VirtualGrasp is hardware-agnostic.

You can use VirtualGrasp with or without a VR headset and your scene does not need to be a VR-enabled scene.

In terms of hand control, VirtualGrasp can create natural grasp interactions with any kind of controllers (or sensors), whether it is hand-held VR controllers that gives accurate 6-dof wrist pose, finger tracking devices like Leap Motion or Oculus finger tracking feature, or or even just a computer mouse.

This is because unlike many physics-based grasp synthesis solutions in the market that require accurate finger tracking, VirtualGrasp exploits “object intelligence”. By analyzing shape and affordances of an object model in VR, we can synthesize grasp configurations on a hand with just the knowledge of where the wrist is, and without any dependence of expensive physical simulations.

How to Setup

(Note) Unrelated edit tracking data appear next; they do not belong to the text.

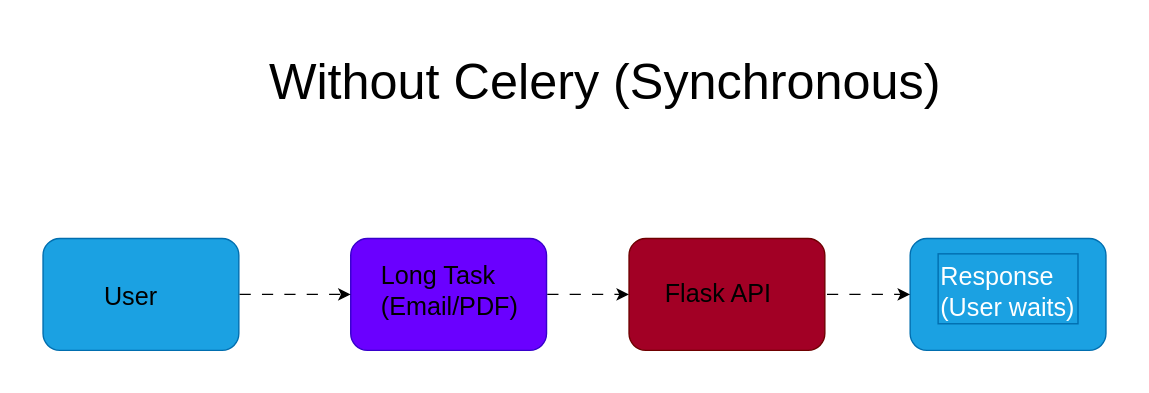
Above: Lab/Lab_1/image/without celery synchronours.drawio.svg in iftakhar-323/lab (draw.io), before the change. Source tidied: cells renumbered, new cells last; positions are measured from the earlier drawing's top-left corner, leaving out a move shared by most shapes.
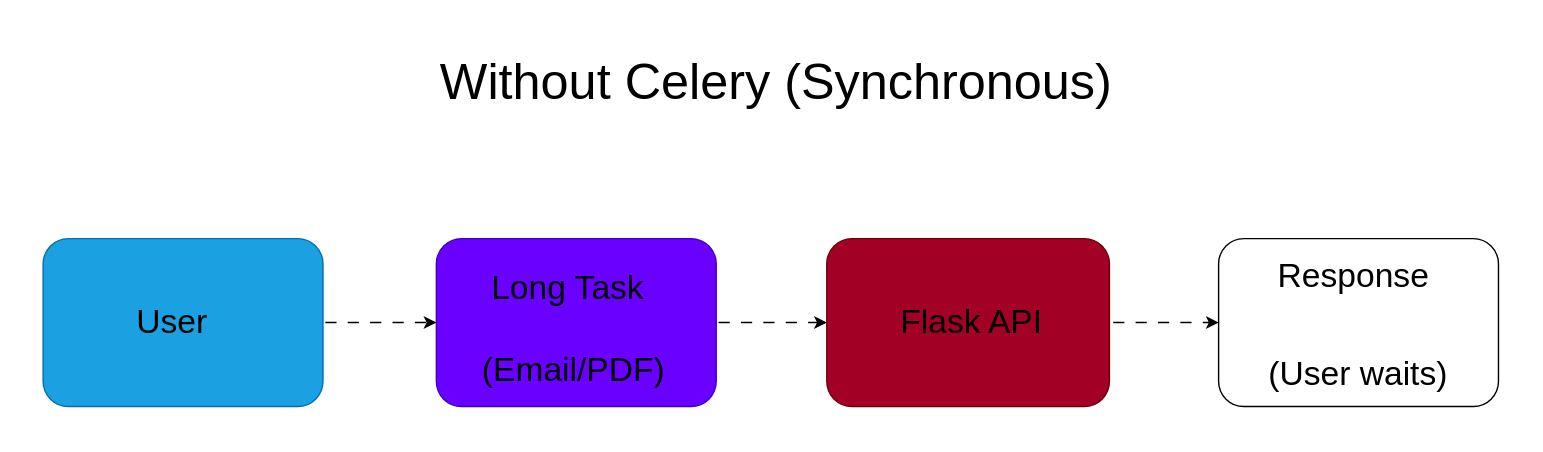
Later version of the same file.

Diff of the diagram source:
```diff
@@ -3,44 +3,42 @@
     <mxCell id="0" />
     <mxCell id="1" parent="0" />
     <mxCell id="2" value="&lt;font style=&quot;font-size: 36px;&quot;&gt;Without Celery (Synchronous)&lt;/font&gt;" style="text;whiteSpace=wrap;html=1;" parent="1" vertex="1">
-      <mxGeometry x="160" width="600" height="40" as="geometry" />
+      <mxGeometry x="282" width="600" height="40" as="geometry" />
     </mxCell>
-    <mxCell id="3" style="rounded=1;whiteSpace=wrap;html=1;fillColor=#1ba1e2;strokeColor=#006EAF;fontColor=#ffffff;" parent="1" vertex="1">
-      <mxGeometry y="140" width="140" height="80" as="geometry" />
-    </mxCell>
-    <mxCell id="4" style="rounded=1;whiteSpace=wrap;html=1;fillColor=#6a00ff;fontColor=#ffffff;strokeColor=#3700CC;" parent="1" vertex="1">
-      <mxGeometry x="220" y="140" width="140" height="80" as="geometry" />
-    </mxCell>
-    <mxCell id="5" style="rounded=1;whiteSpace=wrap;html=1;fillColor=#a20025;fontColor=#ffffff;strokeColor=#6F0000;" parent="1" vertex="1">
-      <mxGeometry x="419" y="140" width="140" height="80" as="geometry" />
-    </mxCell>
-    <mxCell id="6" style="rounded=1;whiteSpace=wrap;html=1;fillColor=#1ba1e2;fontColor=#ffffff;strokeColor=#006EAF;" parent="1" vertex="1">
-      <mxGeometry x="620" y="140" width="140" height="80" as="geometry" />
-    </mxCell>
+    <mxCell id="14" style="rounded=1;whiteSpace=wrap;html=1;fillColor=light-dark(#1BA1E2,#FFCCCC);strokeColor=#006EAF;fontColor=#ffffff;" parent="1" vertex="1">
+      <mxGeometry y="140" width="200" height="120" as="geometry" />
+    </mxCell>
+    <mxCell id="15" style="rounded=1;whiteSpace=wrap;html=1;fillColor=light-dark(#6A00FF,#FFCCCC);fontColor=#ffffff;strokeColor=#3700CC;" parent="1" vertex="1">
+      <mxGeometry x="281" y="140" width="200" height="120" as="geometry" />
+    </mxCell>
+    <mxCell id="16" style="rounded=1;whiteSpace=wrap;html=1;fillColor=light-dark(#A20025,#FFCCCC);fontColor=#ffffff;strokeColor=#6F0000;" parent="1" vertex="1">
+      <mxGeometry x="560" y="140" width="202" height="120" as="geometry" />
+    </mxCell>
-    <mxCell id="7" value="&lt;font style=&quot;font-size: 18px;&quot;&gt;User&lt;/font&gt;" style="text;whiteSpace=wrap;html=1;" parent="1" vertex="1">
-      <mxGeometry x="42" y="165" width="60" height="40" as="geometry" />
+    <mxCell id="7" value="&lt;font style=&quot;font-size: 24px; color: light-dark(rgb(0, 0, 0), rgb(0, 0, 0));&quot;&gt;User&lt;/font&gt;" style="text;whiteSpace=wrap;html=1;" parent="1" vertex="1">
+      <mxGeometry x="65" y="179" width="60" height="40" as="geometry" />
     </mxCell>
-    <mxCell id="8" value="&lt;font style=&quot;font-size: 18px;&quot;&gt;Flask API&lt;/font&gt;" style="text;whiteSpace=wrap;html=1;" parent="1" vertex="1">
-      <mxGeometry x="443" y="163" width="80" height="40" as="geometry" />
+    <mxCell id="8" value="&lt;font style=&quot;font-size: 24px; color: light-dark(rgb(0, 0, 0), rgb(0, 0, 0));&quot;&gt;Flask API&lt;/font&gt;" style="text;whiteSpace=wrap;html=1;" parent="1" vertex="1">
+      <mxGeometry x="611" y="179" width="109" height="77" as="geometry" />
     </mxCell>
-    <mxCell id="9" value="&lt;font style=&quot;font-size: 18px;&quot;&gt;Long Task&lt;br&gt;(Email/PDF)&lt;/font&gt;" style="text;whiteSpace=wrap;html=1;" parent="1" vertex="1">
-      <mxGeometry x="240" y="150" width="100" height="50" as="geometry" />
+    <mxCell id="9" value="&lt;font style=&quot;font-size: 24px; color: light-dark(rgb(0, 0, 0), rgb(0, 0, 0));&quot;&gt;&amp;nbsp;Long Task&lt;/font&gt;&lt;div&gt;&lt;font style=&quot;font-size: 24px; color: light-dark(rgb(0, 0, 0), rgb(0, 0, 0));&quot;&gt;&lt;br&gt;(Email/PDF)&lt;/font&gt;&lt;/div&gt;" style="text;whiteSpace=wrap;html=1;" parent="1" vertex="1">
+      <mxGeometry x="312" y="155" width="126" height="50" as="geometry" />
     </mxCell>
+    <mxCell id="17" style="endArrow=classic;html=1;rounded=0;entryX=0;entryY=0.5;entryDx=0;entryDy=0;flowAnimation=1;exitX=1;exitY=0.5;exitDx=0;exitDy=0;" parent="1" edge="1" source="14" target="15">
+      <mxGeometry relative="1" as="geometry" />
+    </mxCell>
+    <mxCell id="18" style="endArrow=classic;html=1;rounded=0;entryX=0;entryY=0.5;entryDx=0;entryDy=0;exitX=1;exitY=0.5;exitDx=0;exitDy=0;flowAnimation=1;" parent="1" edge="1" source="15" target="16">
+      <mxGeometry relative="1" as="geometry" />
+    </mxCell>
+    <mxCell id="19" style="endArrow=classic;html=1;rounded=0;entryX=0;entryY=0.5;entryDx=0;entryDy=0;flowAnimation=1;" parent="1" edge="1" target="20">
+      <mxGeometry relative="1" as="geometry">
+        <mxPoint x="763" y="200" as="sourcePoint" />
+      </mxGeometry>
+    </mxCell>
+    <mxCell id="20" style="rounded=1;whiteSpace=wrap;html=1;fillColor=light-dark(#FFFFFF,#FFCCCC);" parent="1" vertex="1">
+      <mxGeometry x="840" y="140" width="200" height="120" as="geometry" />
+    </mxCell>
-    <mxCell id="10" value="&lt;font style=&quot;font-size: 18px;&quot;&gt;Response&lt;br&gt;(User waits)&lt;/font&gt;" style="text;whiteSpace=wrap;html=1;fillColor=#1ba1e2;fontColor=#ffffff;strokeColor=#006EAF;" parent="1" vertex="1">
-      <mxGeometry x="640" y="151" width="100" height="50" as="geometry" />
+    <mxCell id="10" value="&lt;p&gt;&lt;font style=&quot;font-size: 24px; color: light-dark(rgb(0, 0, 0), rgb(0, 0, 0));&quot;&gt;&amp;nbsp;Response&lt;/font&gt;&lt;/p&gt;&lt;p&gt;&lt;font style=&quot;font-size: 24px; color: light-dark(rgb(0, 0, 0), rgb(0, 0, 0));&quot;&gt;&lt;br&gt;(User waits)&lt;/font&gt;&lt;/p&gt;" style="text;whiteSpace=wrap;html=1;" parent="1" vertex="1">
+      <mxGeometry x="874" y="134" width="144" height="82" as="geometry" />
     </mxCell>
-    <mxCell id="11" style="endArrow=classic;html=1;rounded=0;entryX=0;entryY=0.5;entryDx=0;entryDy=0;flowAnimation=1;" parent="1" edge="1" target="4">
-      <mxGeometry relative="1" as="geometry">
-        <mxPoint x="140" y="180" as="sourcePoint" />
-      </mxGeometry>
-    </mxCell>
-    <mxCell id="12" style="endArrow=classic;html=1;rounded=0;entryX=0;entryY=0.5;entryDx=0;entryDy=0;exitX=1;exitY=0.5;exitDx=0;exitDy=0;flowAnimation=1;" parent="1" edge="1" source="4" target="5">
-      <mxGeometry relative="1" as="geometry" />
-    </mxCell>
-    <mxCell id="13" style="endArrow=classic;html=1;rounded=0;entryX=0;entryY=0.5;entryDx=0;entryDy=0;flowAnimation=1;" parent="1" edge="1" target="6">
-      <mxGeometry relative="1" as="geometry">
-        <mxPoint x="560" y="180" as="sourcePoint" />
-      </mxGeometry>
-    </mxCell>
   </root>
 </mxGraphModel>
```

VirtualGrasp allows you to assign upto two types of sensors for an avatar. This allows developers to combine two sensors to control avatar’s hands. For example you can choose to use a data glove to control avatar’s finger pose and grasp triggers, while using an Oculus touch controller to control wrist position and orientation. Though this is not most common setup for today’s development use cases, this feature may become useful expecially for research and development of new hand controllers.

In the majority of use cases only one primary sensor is used.

Whether it is Unity or Unreal, you can assign your controller input in MyVirtualGrasp → Avatars → Primary and Secondary Sensor Setup.

Avatar and Sensor setup in Unity.
Avatar and Sensor setup in Unity.

Controller Profile

In Unity, VirtualGrasp provides “controller profiles” as ScriptableObjects. You are able to configure a number of controller-related settings and thereby quickly integrate new motion controller hardware, and or switch between them. There are already a number of the most common hardware controllers pre-configured as part of the VG SDK in Resources/VG_ControllerPofiles, such as UnityXR (e.g. supporting Quest), LeapMotion, Mouse, and others. You can find a more detailed documentation on VG_ControllerProfiles.


While each VG_ControllerProfile contains an “Origin Name” that should act as the origin of your controller data, you can overwrite the origin by selecting a different transform here.